This book develops and empirically tests a social theory of political participation. It overturns prior understandings of why some people (such as college-degree holders, churchgoers and citizens in national rather than local elections) vote more often than others. The book shows that the standard demographic variables are not proxies for variation in the individual costs and benefits of participation, but for systematic variation in the patterns of social ties between potential voters. Potential voters who move in larger social circles, particularly those including politicians and other mobilizing actors, have more access to the flurry of electoral activity prodding citizens to vote and increasing political discussion. Treating voting as a socially defined practice instead of as an individual choice over personal payoffs, a social theory of participation is derived from a mathematical model with behavioral foundations that is empirically calibrated and tested using multiple methods and data sources.
Meredith Rolfe held a Postdoctoral Prize Research Fellowship at Nuffield College prior to becoming a Senior Research Fellow at Said Business School, University of Oxford. Her dissertation was awarded the Mancur Olsen Dissertation Grant by the APSA Political Economy section. Rolfe has been awarded grants by the National Science Foundation, the British Academy, Oxford's John Fell Fund, the EU-sponsored Equalsoc Framework and the Oxford University Centre of Corporation Reputation. Her work has appeared in Public Opinion Quarterly and L'Annee Sociologique, and she was an invited contributor to the Oxford Handbook of Analytical Sociology and the Oxford Handbook of Corporate Reputation.
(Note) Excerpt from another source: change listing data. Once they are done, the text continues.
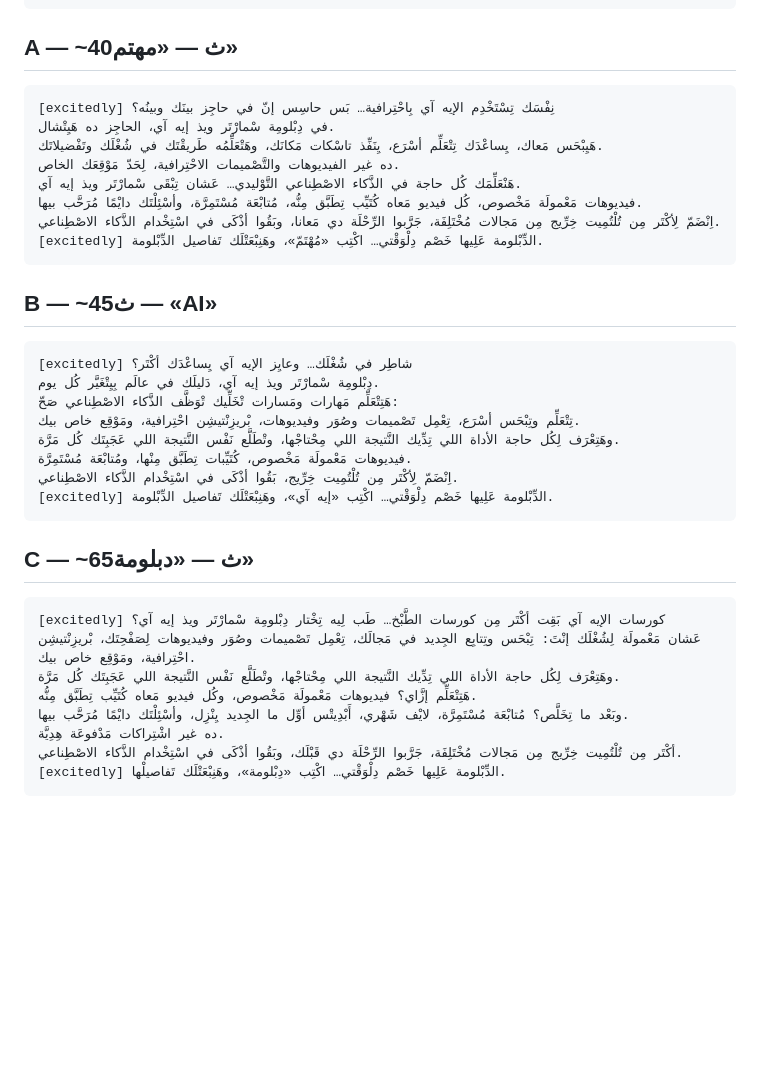
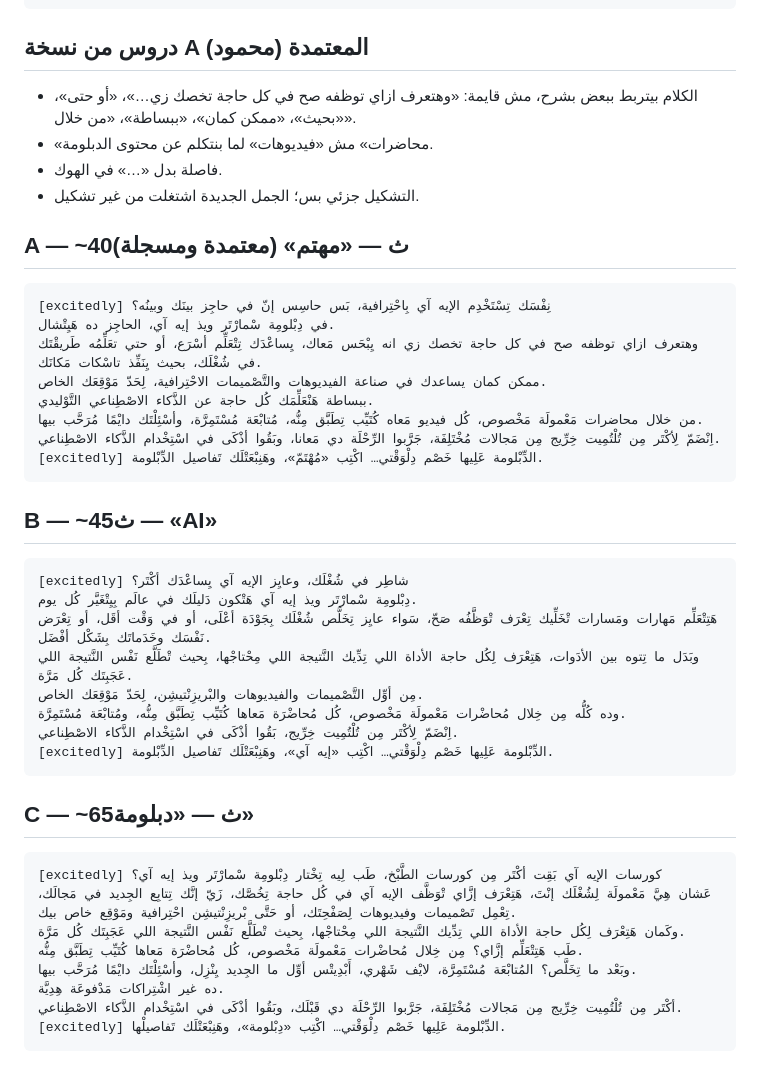
Before and after one commit to Mahmoudtaru/mooddiploma, a Markdown page: diploma-ads/voice-ai-studio.md, the part around the change. Drawn GitHub-style; blank space fills up the shorter version.

````diff
--- a/diploma-ads/voice-ai-studio.md
+++ b/diploma-ads/voice-ai-studio.md
@@ -12,15 +12,22 @@ Delivery: warm, confident and conversational, like telling a friend about someth
 Lift the energy on the opening question and on the final call to action.
 ```
 
-## A — ~40ث — «مهتم»
+## دروس من نسخة A المعتمدة (محمود)
+
+- الكلام بيتربط ببعض بشرح، مش قايمة: «وهتعرف ازاي توظفه صح في كل حاجة تخصك زي…»، «أو حتى»، «بحيث»، «ممكن كمان»، «ببساطة»، «من خلال».
+- «محاضرات» مش «فيديوهات» لما بنتكلم عن محتوى الدبلومة.
+- فاصلة بدل «…» في الهوك.
+- التشكيل جزئي بس؛ الجمل الجديدة اشتغلت من غير تشكيل.
+
+## A — ~40ث — «مهتم» (معتمدة ومسجلة)
 
 ```
-[excitedly] نِفْسَك تِسْتَخْدِم الإيه آي بِاحْتِرافية… بَس حاسِس إنّ في حاجِز بينَك وبينُه؟
+[excitedly] نِفْسَك تِسْتَخْدِم الإيه آي بِاحْتِرافية، بَس حاسِس إنّ في حاجِز بينَك وبينُه؟
 في دِبْلومِة سْمارْتَر ويذ إيه آي، الحاجِز ده هَيِتْشال.
-هَيِبْحَس مَعاك، يِساعْدَك تِتْعَلِّم أسْرَع، يِنَفِّذ تاسْكات مَكانَك، وهَتْعَلِّمُه طَريقْتَك في شُغْلَك وتَفْضيلاتَك.
-ده غير الفيديوهات والتَّصْميمات الاحْتِرافية، لِحَدّ مَوْقِعَك الخاص.
-هَنْعَلِّمَك كُل حاجة في الذَّكاء الاصْطِناعي التَّوْليدي… عَشان تِبْقَى سْمارْتَر ويذ إيه آي.
-فيديوهات مَعْمولَة مَخْصوص، كُل فيديو مَعاه كُتَيِّب تِطَبَّق مِنُّه، مُتابْعَة مُسْتَمِرَّة، وأسْئِلْتَك دايْمًا مُرَحَّب بيها.
+وهتعرف ازاي توظفه صح في كل حاجة تخصك زي انه يِبْحَس مَعاك، يِساعْدَك تِتْعَلِّم أسْرَع، أو حتي تعَلِّمُه طَريقْتَك في شُغْلَك، بحيث يِنَفِّذ تاسْكات مَكانَك.
+ممكن كمان يساعدك في صناعة الفيديوهات والتَّصْميمات الاحْتِرافية، لِحَدّ مَوْقِعَك الخاص.
+ببساطة هَنْعَلِّمَك كُل حاجة عن الذَّكاء الاصْطِناعي التَّوْليدي.
+من خلال محاضرات مَعْمولَة مَخْصوص، كُل فيديو مَعاه كُتَيِّب تِطَبَّق مِنُّه، مُتابْعَة مُسْتَمِرَّة، وأسْئِلْتَك دايْمًا مُرَحَّب بيها.
 اِنْضَمّ لِأكْتَر مِن تُلْتُمِيت خِرِّيج مِن مَجالات مُخْتَلِفَة، جَرَّبوا الرِّحْلَة دي مَعانا، وبَقُوا أذْكَى في اسْتِخْدام الذَّكاء الاصْطِناعي.
 [excitedly] الدِّبْلومة عَلِيها خَصْم دِلْوَقْتي… اكْتِب «مُهْتَمّ»، وهَنِبْعَتْلَك تَفاصيل الدِّبْلومة.
 ```
@@ -28,12 +35,12 @@ Lift the energy on the opening question and on the final call to action.
 ## B — ~45ث — «AI»
 
 ```
-[excitedly] شاطِر في شُغْلَك… وعايِز الإيه آي يِساعْدَك أكْتَر؟
-دِبْلومِة سْمارْتَر ويذ إيه آي، دَليلَك في عالَم بِيِتْغَيَّر كُل يوم.
-هَتِتْعَلِّم مَهارات ومَسارات تْخَلِّيك تْوَظَّف الذَّكاء الاصْطِناعي صَحّ:
-تِتْعَلِّم وتِبْحَس أسْرَع، تِعْمِل تَصْميمات وصُوَر وفيديوهات، بْريزِنْتيشِن احْتِرافية، ومَوْقِع خاص بيك.
-وهَتِعْرَف لِكُل حاجة الأداة اللي تِدِّيك النَّتيجة اللي مِحْتاجْها، وتْطَلَّع نَفْس النَّتيجة اللي عَجَبِتَك كُل مَرَّة.
-فيديوهات مَعْمولَة مَخْصوص، كُتَيِّبات تِطَبَّق مِنْها، ومُتابْعَة مُسْتَمِرَّة.
+[excitedly] شاطِر في شُغْلَك، وعايِز الإيه آي يِساعْدَك أكْتَر؟
+دِبْلومِة سْمارْتَر ويذ إيه آي هَتْكون دَليلَك في عالَم بِيِتْغَيَّر كُل يوم.
+هَتِتْعَلِّم مَهارات ومَسارات تْخَلِّيك تِعْرَف تْوَظَّفُه صَحّ، سَواء عايِز تِخَلَّص شُغْلَك بِجَوْدَة أعْلَى، أو في وَقْت أقَل، أو تِعْرَض نَفْسَك وخَدَماتَك بِشَكْل أفْضَل.
+وبَدَل ما تِتوه بين الأدَوات، هَتِعْرَف لِكُل حاجة الأداة اللي تِدِّيك النَّتيجة اللي مِحْتاجْها، بِحيث تْطَلَّع نَفْس النَّتيجة اللي عَجَبِتَك كُل مَرَّة.
+مِن أوِّل التَّصْميمات والفيديوهات والبْريزِنْتيشِن، لِحَدّ مَوْقِعَك الخاص.
+وده كُلُّه مِن خِلال مُحاضْرات مَعْمولَة مَخْصوص، كُل مُحاضْرَة مَعاها كُتَيِّب تِطَبَّق مِنُّه، ومُتابْعَة مُسْتَمِرَّة.
 اِنْضَمّ لِأكْتَر مِن تُلْتُمِيت خِرِّيج، بَقُوا أذْكَى في اسْتِخْدام الذَّكاء الاصْطِناعي.
 [excitedly] الدِّبْلومة عَلِيها خَصْم دِلْوَقْتي… اكْتِب «إيه آي»، وهَنِبْعَتْلَك تَفاصيل الدِّبْلومة.
 ```
@@ -41,11 +48,11 @@ Lift the energy on the opening question and on the final call to action.
 ## C — ~65ث — «دبلومة»
 
 ```
-[excitedly] كورسات الإيه آي بَقِت أكْتَر مِن كورسات الطَّبْخ… طَب لِيه تِخْتار دِبْلومِة سْمارْتَر ويذ إيه آي؟
-عَشان مَعْمولَة لِشُغْلَك إنْتَ: تِبْحَس وتِتابِع الجِديد في مَجالَك، تِعْمِل تَصْميمات وصُوَر وفيديوهات لِصَفْحِتَك، بْريزِنْتيشِن احْتِرافية، ومَوْقِع خاص بيك.
-وهَتِعْرَف لِكُل حاجة الأداة اللي تِدِّيك النَّتيجة اللي مِحْتاجْها، وتْطَلَّع نَفْس النَّتيجة اللي عَجَبِتَك كُل مَرَّة.
-هَتِتْعَلِّم إزَّاي؟ فيديوهات مَعْمولَة مَخْصوص، وكُل فيديو مَعاه كُتَيِّب تِطَبَّق مِنُّه.
-وبَعْد ما تِخَلَّص؟ مُتابْعَة مُسْتَمِرَّة، لايْف شَهْري، أَبْدِيتْس أوِّل ما الجِديد يِنْزِل، وأسْئِلْتَك دايْمًا مُرَحَّب بيها.
+[excitedly] كورسات الإيه آي بَقِت أكْتَر مِن كورسات الطَّبْخ، طَب لِيه تِخْتار دِبْلومِة سْمارْتَر ويذ إيه آي؟
+عَشان هِيَّ مَعْمولَة لِشُغْلَك إنْتَ، هَتِعْرَف إزَّاي تْوَظَّف الإيه آي في كُل حاجة تِخُصَّك، زَيّ إنَّك تِتابِع الجِديد في مَجالَك، تِعْمِل تَصْميمات وفيديوهات لِصَفْحِتَك، أو حَتَّى بْريزِنْتيشِن احْتِرافية ومَوْقِع خاص بيك.
+وكَمان هَتِعْرَف لِكُل حاجة الأداة اللي تِدِّيك النَّتيجة اللي مِحْتاجْها، بِحيث تْطَلَّع نَفْس النَّتيجة اللي عَجَبِتَك كُل مَرَّة.
+طَب هَتِتْعَلِّم إزَّاي؟ مِن خِلال مُحاضْرات مَعْمولَة مَخْصوص، كُل مُحاضْرَة مَعاها كُتَيِّب تِطَبَّق مِنُّه.
+وبَعْد ما تِخَلَّص؟ المُتابْعَة مُسْتَمِرَّة، لايْف شَهْري، أَبْدِيتْس أوِّل ما الجِديد يِنْزِل، وأسْئِلْتَك دايْمًا مُرَحَّب بيها.
 ده غير اشْتِراكات مَدْفوعَة هِدِيَّة.
 أكْتَر مِن تُلْتُمِيت خِرِّيج مِن مَجالات مُخْتَلِفَة، جَرَّبوا الرِّحْلَة دي قَبْلَك، وبَقُوا أذْكَى في اسْتِخْدام الذَّكاء الاصْطِناعي.
 [excitedly] الدِّبْلومة عَلِيها خَصْم دِلْوَقْتي… اكْتِب «دِبْلومة»، وهَنِبْعَتْلَك تَفاصيلْها.
````
Also changed, not shown: diploma-ads/scripts.md (+18 -18 lines).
1. Introduction; 2. Conditional choice; 3. The social meaning of voting; 4. Conditional cooperation; 5. Conditional voters; 6. The social theory of turnout; 7. Education and high salience elections; 8. Mobilization and turnout in low salience elections; 9. Paradox lost.